* **Your objective**: For each line in the records that contains "index", make a copy.

* **Extracted records**:
□ □ □ □ □ □ □

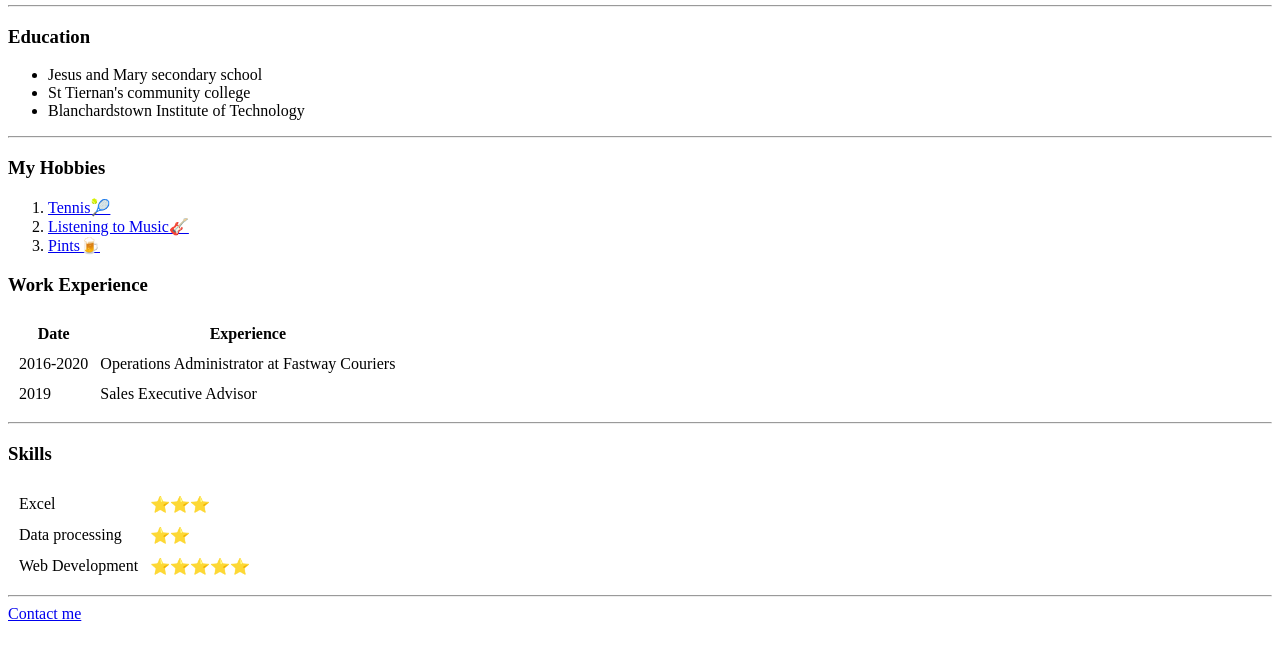
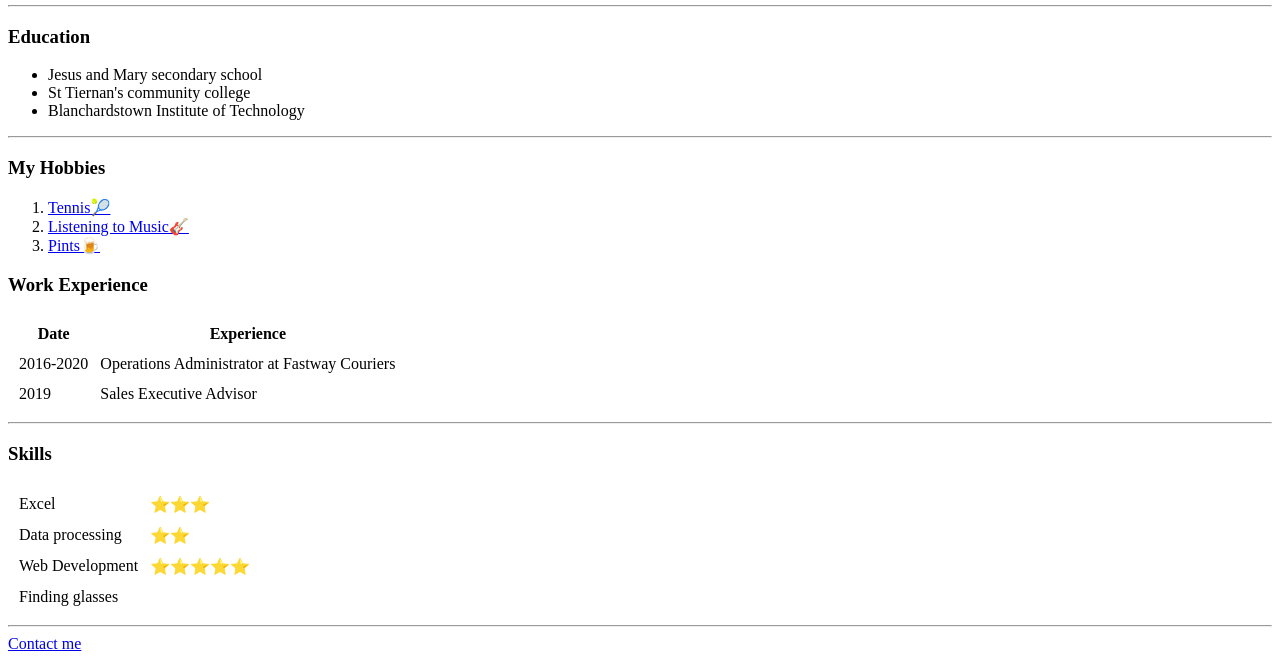
Before and after one commit to Stephenmcg123/CV, a plain HTML site: page index.html in a window 1280 px wide. Shown: the part 207-868 px from the top of the page. Before the commit the page ends 838 px from the top, so only its background shows below. Drawn offline with Linux system fonts and the light colour scheme.

Commit message:
Update HTML.index

```diff
--- a/index.html
+++ b/index.html
@@ -66,6 +66,10 @@
       <td>Web Development</td>
       <td>⭐⭐⭐⭐⭐</td>
     </tr>
+    <tr>
+      <td>Finding glasses</td>
+      <td></td>
+    </tr>
   </table>
   <hr>
   <a href="Contact details.HTML">Contact me</a>
```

□ □ □ □ □ □ □

* **Expected answer**:
Before and after one commit to Stephenmcg123/CV, a plain HTML site: page index.html in a window 1280 px wide. Shown: the part 207-868 px from the top of the page. Before the commit the page ends 838 px from the top, so only its background shows below. Drawn offline with Linux system fonts and the light colour scheme.
Update HTML.index
--- a/index.html
+++ b/index.html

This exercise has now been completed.